It might be hard to believe that sitting on the ground, breathing deeply, and closing your eyes for a few minutes a day could actually have such a transformative effect on your brain, but in an interview with Elite Daily, Dr. Sal Raichbach PsyD LCSW of Ambrosia Treatment Center explains just why mindfulness works so effectively.

“Meditation is an excellent practice for reducing stress and increasing happiness, but it also helps your ability to focus," Raichbach says. "Many people think of meditation as a trance-like state where your mind is entirely at rest, but that isn’t necessarily the truth."

Raichbach explains that while your mind is in a more restful, relaxed state while meditating, you achieve the so-called ~zen~ feeling by concentrating and focusing all of your attention on one thing.

Basically even though you're practicing the art of releasing mental tension and diminishing stress, the focus required is pretty freaking demanding, people. To make the process less intimidating, Raichbach suggests picking a single point to focus on in your mind's eye.

"The object of focus could be your breathing, relaxing a muscle group or even a designated focal point," Raichbach says. "When a distracting thought comes up during meditation, you simply let that thought pass and return to the object of focus."

Sounds pretty straightforward, but it's easy to get frustrated with yourself when you're a beginner meditator. Remember that the goal isn't perfection, here. If you get side-tracked or distracted, simply return to your focal point without judging yourself for your wandering mind (which is totally normal).

Skye Alexander, co-author of the booksThe Best Meditations on the Planet and Meditate: A Guided Journal, has a copious amount of tips and tricks to make focusing during meditation way less intimidating and much more accessible.

"People often think meditation is sitting cross-legged and chanting OM, but there are many other ways to meditate too," Alexander tells Elite Daily. "For some people, active meditations such as walking, swimming, or performing special movements may be a better way to clear and focus their minds, and for others gazing at a flickering candle flame or attentively observing a flower [would work best]."

Alexander says that the key is to be mindful of each each step or motion, and to not give in to distractions (for example, turn off the phone, girlfriend).

To get into a consistent routine of mindfulness, Alexander says it's best to meditate at the same time each day so that you'll develop a routine and your mind will start to prepare itself for meditation as that time nears.

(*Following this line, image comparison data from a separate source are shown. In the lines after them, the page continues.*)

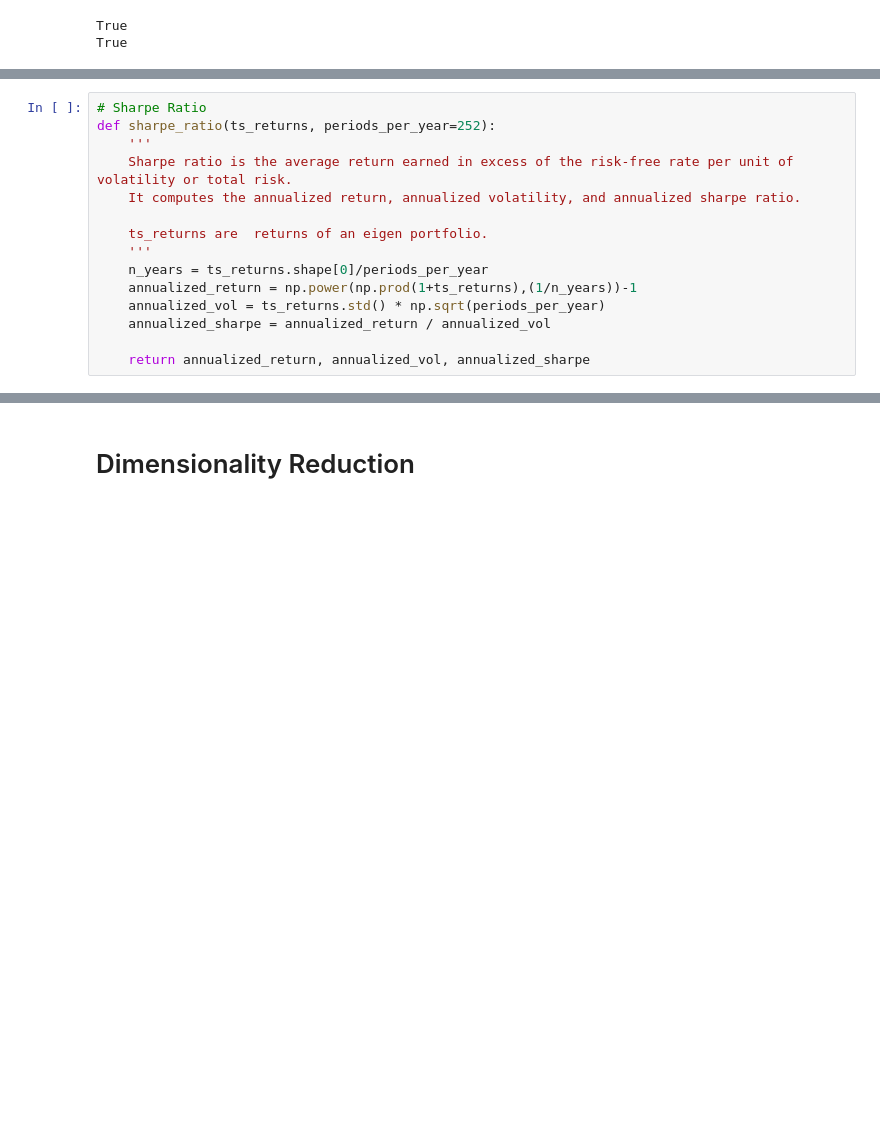
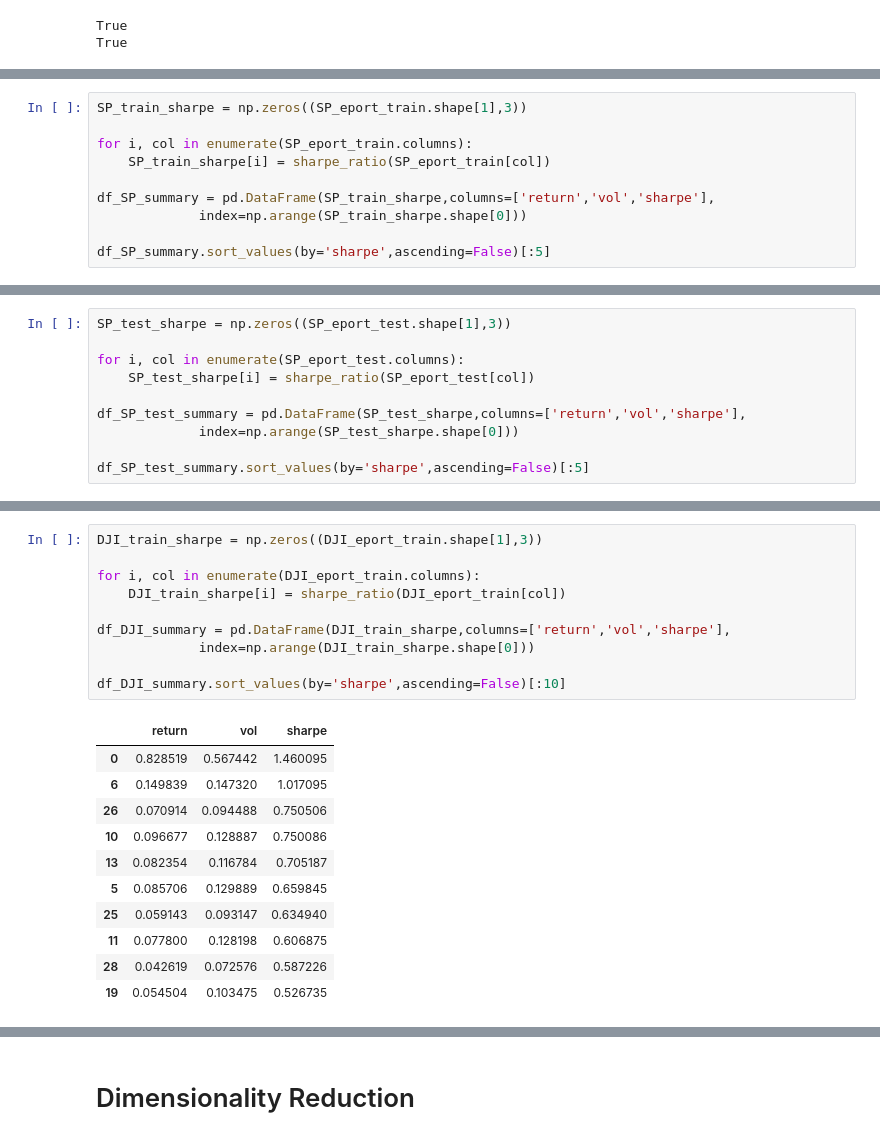
Before and after one commit to david-meltzer/ML_finance, a Jupyter notebook: personal/Eigenportfolios.ipynb, the cells around one changed output, grey strips where cells are left out. Saved outputs shown, nothing was run; the diff lists cells and outputs as text; blank space fills up the shorter version.

```diff
--- a/personal/Eigenportfolios.ipynb
+++ b/personal/Eigenportfolios.ipynb
@@ -558,15 +466,0 @@ fig.set_size_inches(18.5, 10.5)
-# %%
-# Sharpe Ratio
-def sharpe_ratio(ts_returns, periods_per_year=252):
-    '''
-    Sharpe ratio is the average return earned in excess of the risk-free rate per unit of volatility or total risk.
-    It computes the annualized return, annualized volatility, and annualized sharpe ratio.
-
-    ts_returns are  returns of an eigen portfolio.
-    '''
-    n_years = ts_returns.shape[0]/periods_per_year
-    annualized_return = np.power(np.prod(1+ts_returns),(1/n_years))-1
-    annualized_vol = ts_returns.std() * np.sqrt(periods_per_year)
-    annualized_sharpe = annualized_return / annualized_vol
-
-    return annualized_return, annualized_vol, annualized_sharpe
@@ -616,0 +467,10 @@ Name: 0, Length: 1005, dtype: float64
+# %%
+SP_train_sharpe = np.zeros((SP_eport_train.shape[1],3))
+
+for i, col in enumerate(SP_eport_train.columns):
+    SP_train_sharpe[i] = sharpe_ratio(SP_eport_train[col])
+
+df_SP_summary = pd.DataFrame(SP_train_sharpe,columns=['return','vol','sharpe'],
+             index=np.arange(SP_train_sharpe.shape[0]))
+
+df_SP_summary.sort_values(by='sharpe',ascending=False)[:5]
@@ -616,0 +484,10 @@ Name: 0, Length: 1005, dtype: float64
+# %%
+SP_test_sharpe = np.zeros((SP_eport_test.shape[1],3))
+
+for i, col in enumerate(SP_eport_test.columns):
+    SP_test_sharpe[i] = sharpe_ratio(SP_eport_test[col])
+
+df_SP_test_summary = pd.DataFrame(SP_test_sharpe,columns=['return','vol','sharpe'],
+             index=np.arange(SP_test_sharpe.shape[0]))
+
+df_SP_test_summary.sort_values(by='sharpe',ascending=False)[:5]
@@ -616,0 +501,22 @@ Name: 0, Length: 1005, dtype: float64
+# %%
+DJI_train_sharpe = np.zeros((DJI_eport_train.shape[1],3))
+
+for i, col in enumerate(DJI_eport_train.columns):
+    DJI_train_sharpe[i] = sharpe_ratio(DJI_eport_train[col])
+
+df_DJI_summary = pd.DataFrame(DJI_train_sharpe,columns=['return','vol','sharpe'],
+             index=np.arange(DJI_train_sharpe.shape[0]))
+
+df_DJI_summary.sort_values(by='sharpe',ascending=False)[:10]
+# %% [output]
+|  | return | vol | sharpe |
+| 0 | 0.828519 | 0.567442 | 1.460095 |
+| 6 | 0.149839 | 0.147320 | 1.017095 |
+| 26 | 0.070914 | 0.094488 | 0.750506 |
+| 10 | 0.096677 | 0.128887 | 0.750086 |
+| 13 | 0.082354 | 0.116784 | 0.705187 |
+| 5 | 0.085706 | 0.129889 | 0.659845 |
+| 25 | 0.059143 | 0.093147 | 0.634940 |
+| 11 | 0.077800 | 0.128198 | 0.606875 |
+| 28 | 0.042619 | 0.072576 | 0.587226 |
+| 19 | 0.054504 | 0.103475 | 0.526735 |
```
Also changed, not shown: parts of 42 cells of this notebook, 1 other file.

She advises to start short and sweet with just five to 10 minutes, and build up gradually to a longer meditation session once you begin getting the gist of things. Don't think that just because you're meditation for a shorter time, though, that it's not benefitting your ability to better focus. "Even a few minutes a day will help," Alexander confirms.

It'll be super foreign and possibly challenging AF, at first, but Raichbach says that practice and patience is key to reaping all of the focus infused, anti-procrastination benefits that meditation brings.

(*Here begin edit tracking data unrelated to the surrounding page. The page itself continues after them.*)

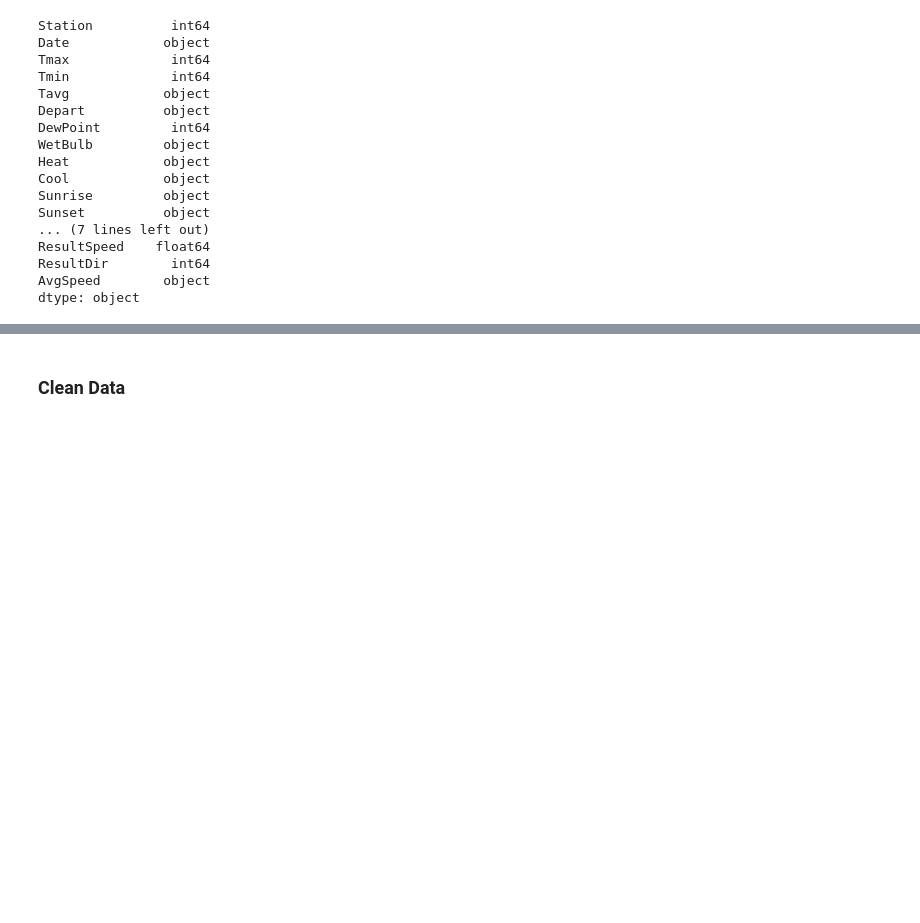
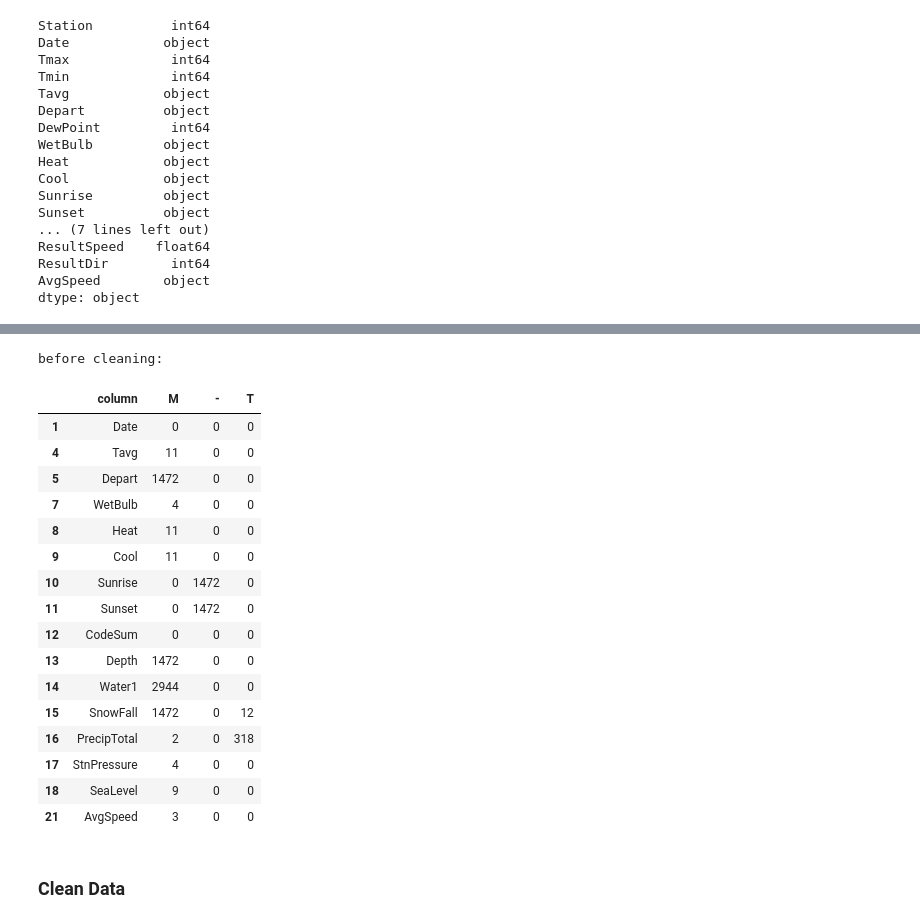
Before and after one commit to cheekeet86/project_4, a Jupyter notebook: code/1_clean_weather.ipynb, the cells around one changed output, grey strips where cells are left out. Cells and saved outputs as stored; diff of their text form; code cells hidden in the pictures; blank space fills up the shorter version.

Commit message:
completed 1_clean_weather

```diff
--- a/code/1_clean_weather.ipynb
+++ b/code/1_clean_weather.ipynb
@@ -66,3 +87,10 @@ def count_dash(x):
         return 1
     else:
         return 0
+# %%
+def count_t(x):
+
+    if x == '  T':
+        return 1
+    else:
+        return 0
@@ -69,3 +106,28 @@ def count_dash(x):
+# %%
+# count total number of M - T in df
+
+def print_summary(df):
+
+    cols = ['column','M','-','T']
+    df_summary = pd.DataFrame(columns=cols)
+    idx = 0
+
+    for col in df.columns:
+
+        if df[col].dtype == 'object':
+
+            total_m = df[col].apply(count_m).sum()
+            total_dash = df[col].apply(count_dash).sum()
+            total_t = df[col].apply(count_t).sum()
+
+            df_summary.at[idx,cols[0]] = col
+            df_summary.at[idx,cols[1]] = total_m
+            df_summary.at[idx,cols[2]] = total_dash
+            df_summary.at[idx,cols[3]] = total_t
+
+        idx += 1
+
+    return df_summary
 # %% [markdown]
 ### Import Data
 # %%
@@ -229,2 +237,27 @@ AvgSpeed 0
+# %%
+# count total number of M - T in df
+
+print('before cleaning:')
+df_summary = print_summary(df)
+df_summary
+# %% [output]
+before cleaning:
+|  | column | M | - | T |
+| 1 | Date | 0 | 0 | 0 |
+| 4 | Tavg | 11 | 0 | 0 |
+| 5 | Depart | 1472 | 0 | 0 |
+| 7 | WetBulb | 4 | 0 | 0 |
+| 8 | Heat | 11 | 0 | 0 |
+| 9 | Cool | 11 | 0 | 0 |
+| 10 | Sunrise | 0 | 1472 | 0 |
+| 11 | Sunset | 0 | 1472 | 0 |
+| 12 | CodeSum | 0 | 0 | 0 |
+| 13 | Depth | 1472 | 0 | 0 |
+| 14 | Water1 | 2944 | 0 | 0 |
+| 15 | SnowFall | 1472 | 0 | 12 |
+| 16 | PrecipTotal | 2 | 0 | 318 |
+| 17 | StnPressure | 4 | 0 | 0 |
+| 18 | SeaLevel | 9 | 0 | 0 |
+| 21 | AvgSpeed | 3 | 0 | 0 |
 # %% [markdown]
 ### Clean Data
```
Also changed, not shown: parts of 12 cells of this notebook, 1 other file.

"Meditating, like anything else, takes practice," Raichbach tells Elite Daily. "Your attention-span is like a muscle, and you have to train that muscle to improve your focus."

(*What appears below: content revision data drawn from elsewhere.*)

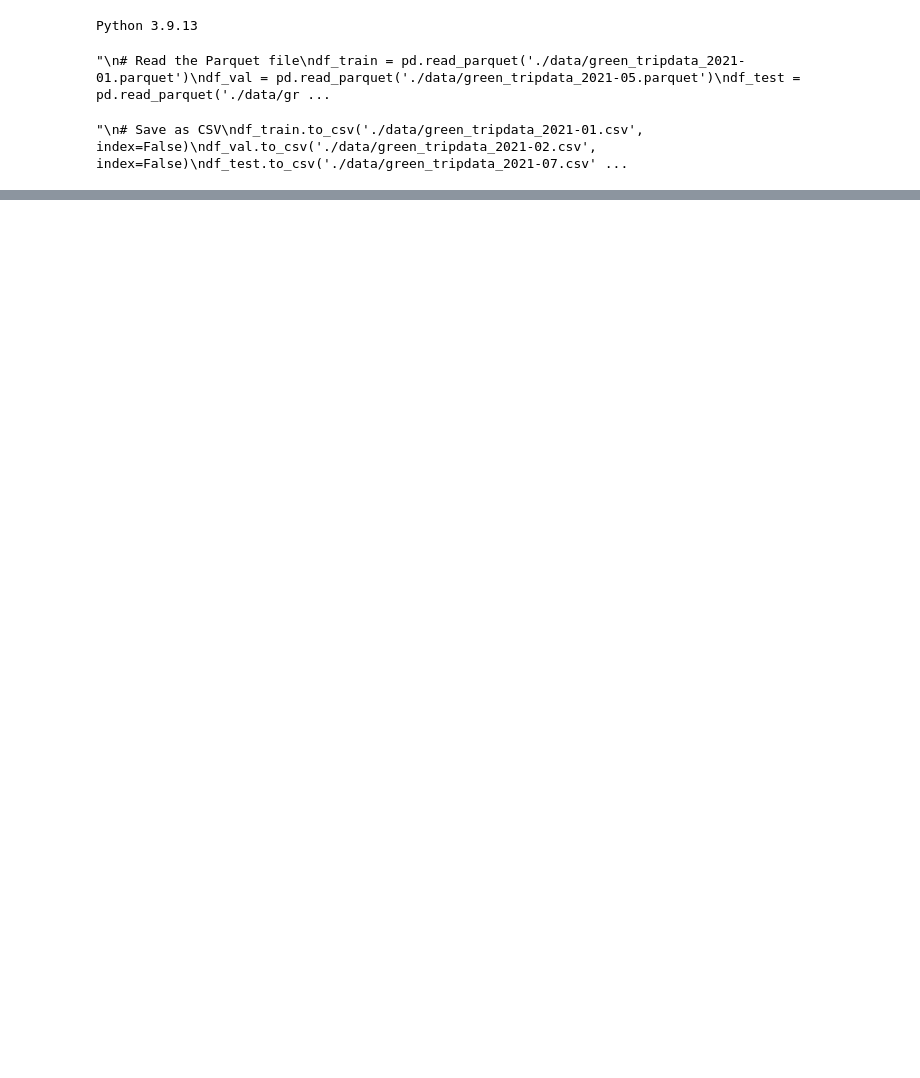
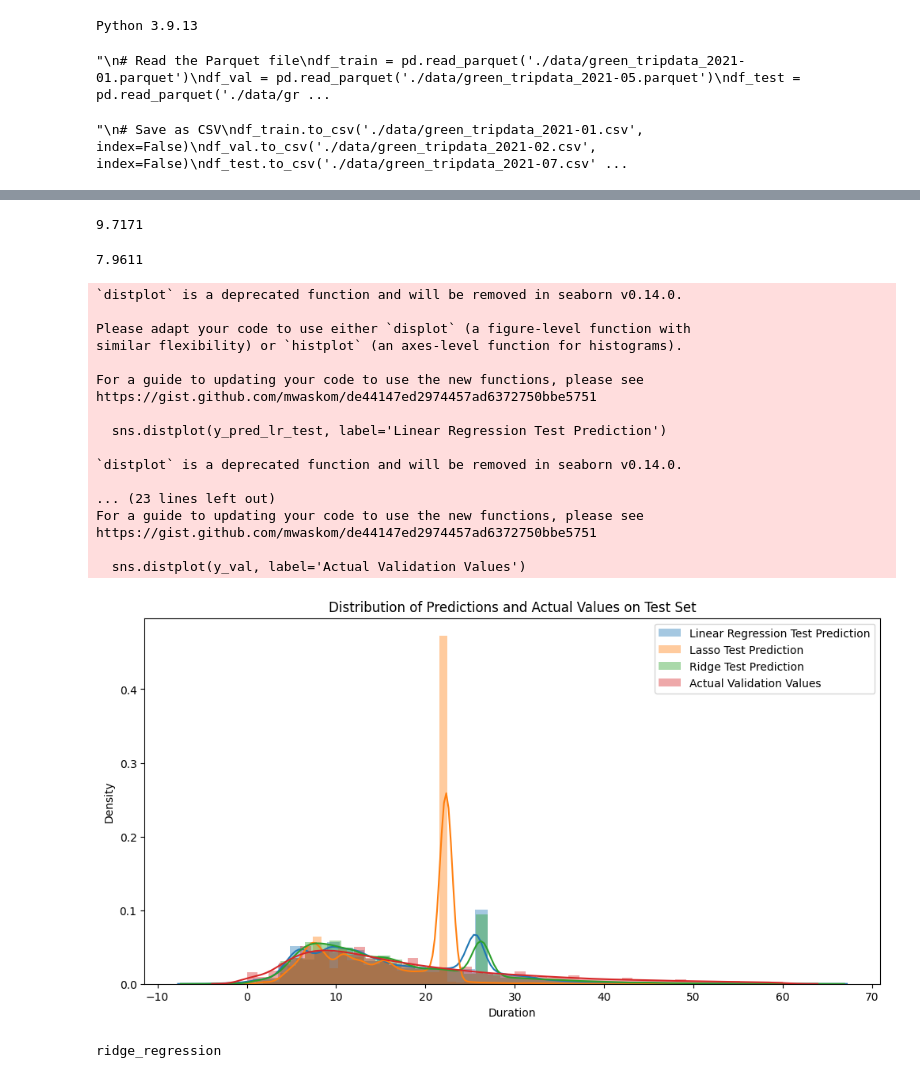
Before and after one commit to Berchie-Sam/MLOps, a Jupyter notebook: duration-prediction.ipynb, the cells around one changed output, grey strips where cells are left out. Drawn from its saved outputs; the diff is of its cells as text; code cells hidden in the pictures; blank space fills up the shorter version.

Commit message:
Improve models
The three regression models; linear, lasso and ridge were improved using feature engineering. The model with lowest mean square error was saved.

```diff
--- a/duration-prediction.ipynb
+++ b/duration-prediction.ipynb
@@ -168,5 +137,75 @@ mean_squared_error(y_train, y_pred, squared=False)
-# %%
-lr = LinearRegression()
-lr.fit(X_train, y_train)
-
-y_pred =  lr.predict(X_train)
+# %%
+lasso = Lasso(alpha=0.001)
+lasso.fit(X_train, y_train)
+
+y_pred_lasso =  lasso.predict(X_val)
+
+mse_lasso = mean_squared_error(y_val, y_pred_lasso, squared=False)
+print(f'{mse_lasso:.4f}')
+# %% [output]
+9.7171
+# %%
+ridge = Ridge(alpha=0.001)
+ridge.fit(X_train, y_train)
+
+y_pred_ridge =  ridge.predict(X_val)
+
+mse_ridge = mean_squared_error(y_val, y_pred_ridge, squared=False)
+print(f'{mse_ridge:.4f}')
+# %% [output]
+7.9611
+# %%
+y_pred_lr_test = lr.predict(X_test)
+y_pred_lasso_test = lasso.predict(X_test)
+y_pred_ridge_test = ridge.predict(X_test)
+# %%
+# Plotting the distribution
+plt.figure(figsize=(12, 6))
+
+# Plot predictions on the validation set
+sns.distplot(y_pred_lr_test, label='Linear Regression Test Prediction')
+sns.distplot(y_pred_lasso_test, label='Lasso Test Prediction')
+sns.distplot(y_pred_ridge_test, label='Ridge Test Prediction')
+
+# Plot actual values on the test set
+sns.distplot(y_val, label='Actual Validation Values')
+
+plt.legend()
+plt.xlabel('Duration')
+plt.title('Distribution of Predictions and Actual Values on Test Set')
+plt.show()
+# %% [output]
+`distplot` is a deprecated function and will be removed in seaborn v0.14.0.
+
+Please adapt your code to use either `displot` (a figure-level function with
+similar flexibility) or `histplot` (an axes-level function for histograms).
+
+For a guide to updating your code to use the new functions, please see
+https://gist.github.com/mwaskom/de44147ed2974457ad6372750bbe5751
+
+  sns.distplot(y_pred_lr_test, label='Linear Regression Test Prediction')
+
+`distplot` is a deprecated function and will be removed in seaborn v0.14.0.
+
+... (23 lines left out)
+For a guide to updating your code to use the new functions, please see
+https://gist.github.com/mwaskom/de44147ed2974457ad6372750bbe5751
+
+  sns.distplot(y_val, label='Actual Validation Values')
+[figure, added]
+# %%
+best_model = None
+best_model_name = None
+if mse_lr <= mse_lasso and mse_lr <= mse_ridge:
+    best_model = lr
+    best_model_name = 'linear_regression'
+elif mse_lasso <= mse_lr and mse_lasso <= mse_ridge:
+    best_model = lasso
+    best_model_name = 'lasso_regression'
+else:
+    best_model = ridge
+    best_model_name = 'ridge_regression'
+
+print(best_model_name)
+# %% [output]
+ridge_regression
```
Also changed, not shown: parts of 30 cells of this notebook, 1 other file.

By practicing the skill of letting distractions come and go without losing focus on the task at hand, you'll hone in on a laser-like sense of concentration that only mindfulness practice can bring. Exactly like the enormous satisfaction of organizing or closing out all those cluttered tabs in your Google Chrome window, amirite?